Front-end code change data:
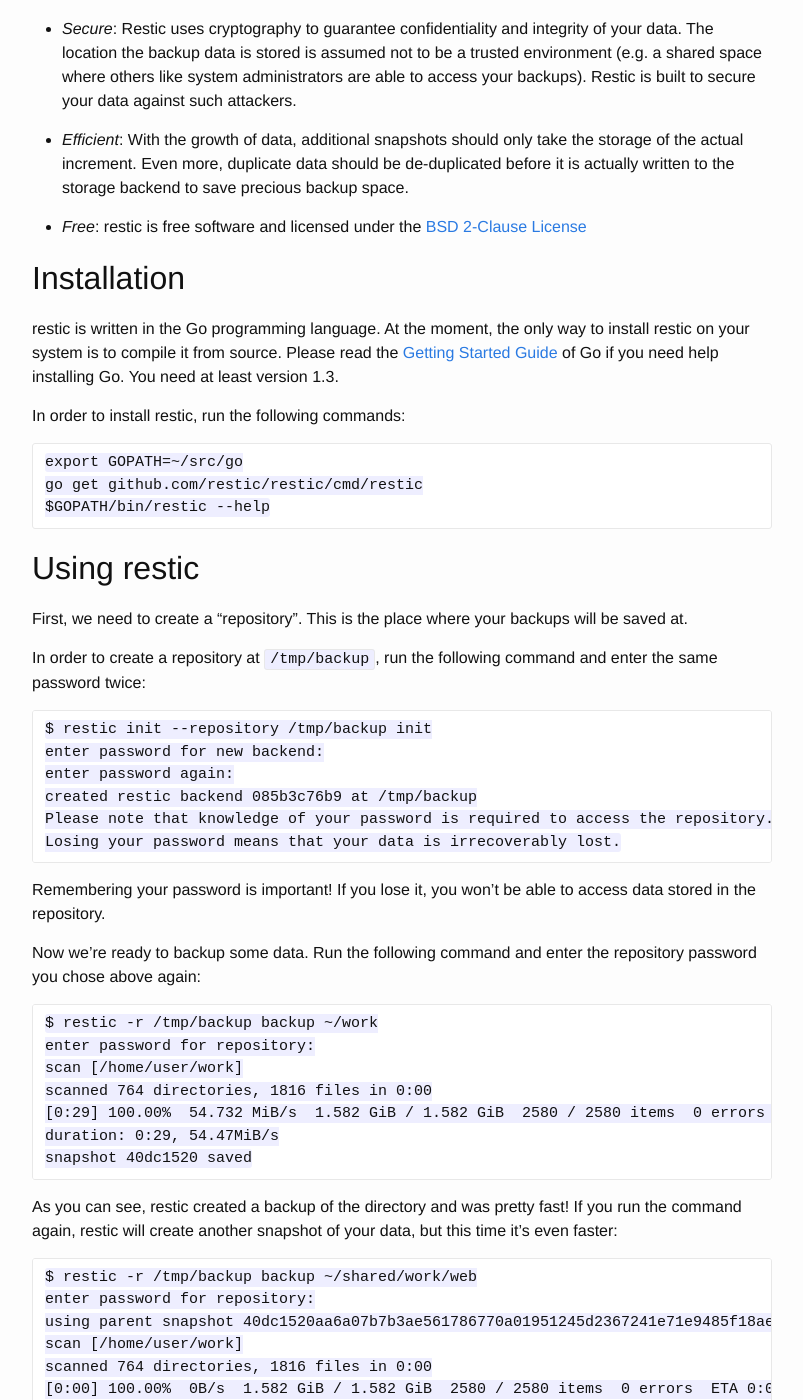
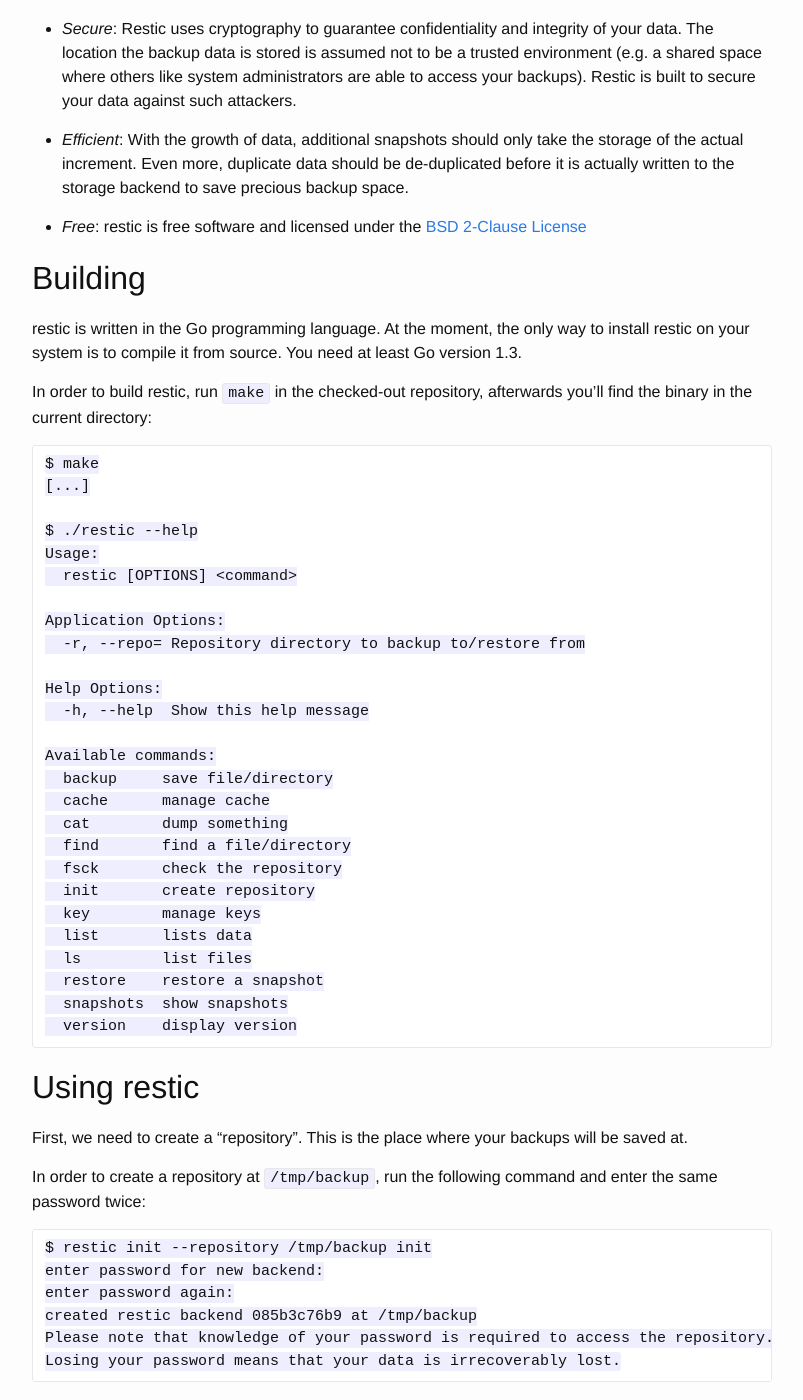
Before and after one commit to restic/restic.github.io, a Jekyll site: the page built from index.md, in a window 1280 px wide and 1400 px high, scrolled down 438 px. Shown: the whole window, without its empty margins (238-1041 px from the left). Built offline with Jekyll 4.4.1, drawn with Linux system fonts in a browser that asks for light colours.

Commit message:
Add build instructions

```diff
--- a/index.md
+++ b/index.md
@@ -19,16 +19,39 @@ restic is a program that does backups right. The design goals are:
 
  * *Free*: restic is free software and licensed under the [BSD 2-Clause License](https://github.com/restic/restic/blob/master/LICENSE)
 
-Installation
-============
+Building
+========
 
-restic is written in the Go programming language. At the moment, the only way to install restic on your system is to compile it from source. Please read the [Getting Started Guide](https://golang.org/doc/install) of Go if you need help installing Go. You need at least version 1.3.
+restic is written in the Go programming language. At the moment, the only way to install restic on your system is to compile it from source. You need at least Go version 1.3.
 
-In order to install restic, run the following commands:
+In order to build restic, run `make` in the checked-out repository, afterwards you'll find the binary in the current directory:
 
-    export GOPATH=~/src/go
-    go get github.com/restic/restic/cmd/restic
-    $GOPATH/bin/restic --help
+    $ make
+    [...]
+
+    $ ./restic --help
+    Usage:
+      restic [OPTIONS] <command>
+
+    Application Options:
+      -r, --repo= Repository directory to backup to/restore from
+
+    Help Options:
+      -h, --help  Show this help message
+
+    Available commands:
+      backup     save file/directory
+      cache      manage cache
+      cat        dump something
+      find       find a file/directory
+      fsck       check the repository
+      init       create repository
+      key        manage keys
+      list       lists data
+      ls         list files
+      restore    restore a snapshot
+      snapshots  show snapshots
+      version    display version
 
 Using restic
 ============
```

**Work required:**
All entries above should be printed exactly, though without their pictures.

**Task solution:**
Before and after one commit to restic/restic.github.io, a Jekyll site: the page built from index.md, in a window 1280 px wide and 1400 px high, scrolled down 438 px. Shown: the whole window, without its empty margins (238-1041 px from the left). Built offline with Jekyll 4.4.1, drawn with Linux system fonts in a browser that asks for light colours.

Commit message:
Add build instructions

```diff
--- a/index.md
+++ b/index.md
@@ -19,16 +19,39 @@ restic is a program that does backups right. The design goals are:
 
  * *Free*: restic is free software and licensed under the [BSD 2-Clause License](https://github.com/restic/restic/blob/master/LICENSE)
 
-Installation
-============
+Building
+========
 
-restic is written in the Go programming language. At the moment, the only way to install restic on your system is to compile it from source. Please read the [Getting Started Guide](https://golang.org/doc/install) of Go if you need help installing Go. You need at least version 1.3.
+restic is written in the Go programming language. At the moment, the only way to install restic on your system is to compile it from source. You need at least Go version 1.3.
 
-In order to install restic, run the following commands:
+In order to build restic, run `make` in the checked-out repository, afterwards you'll find the binary in the current directory:
 
-    export GOPATH=~/src/go
-    go get github.com/restic/restic/cmd/restic
-    $GOPATH/bin/restic --help
+    $ make
+    [...]
+
+    $ ./restic --help
+    Usage:
+      restic [OPTIONS] <command>
+
+    Application Options:
+      -r, --repo= Repository directory to backup to/restore from
+
+    Help Options:
+      -h, --help  Show this help message
+
+    Available commands:
+      backup     save file/directory
+      cache      manage cache
+      cat        dump something
+      find       find a file/directory
+      fsck       check the repository
+      init       create repository
+      key        manage keys
+      list       lists data
+      ls         list files
+      restore    restore a snapshot
+      snapshots  show snapshots
+      version    display version
 
 Using restic
 ============
```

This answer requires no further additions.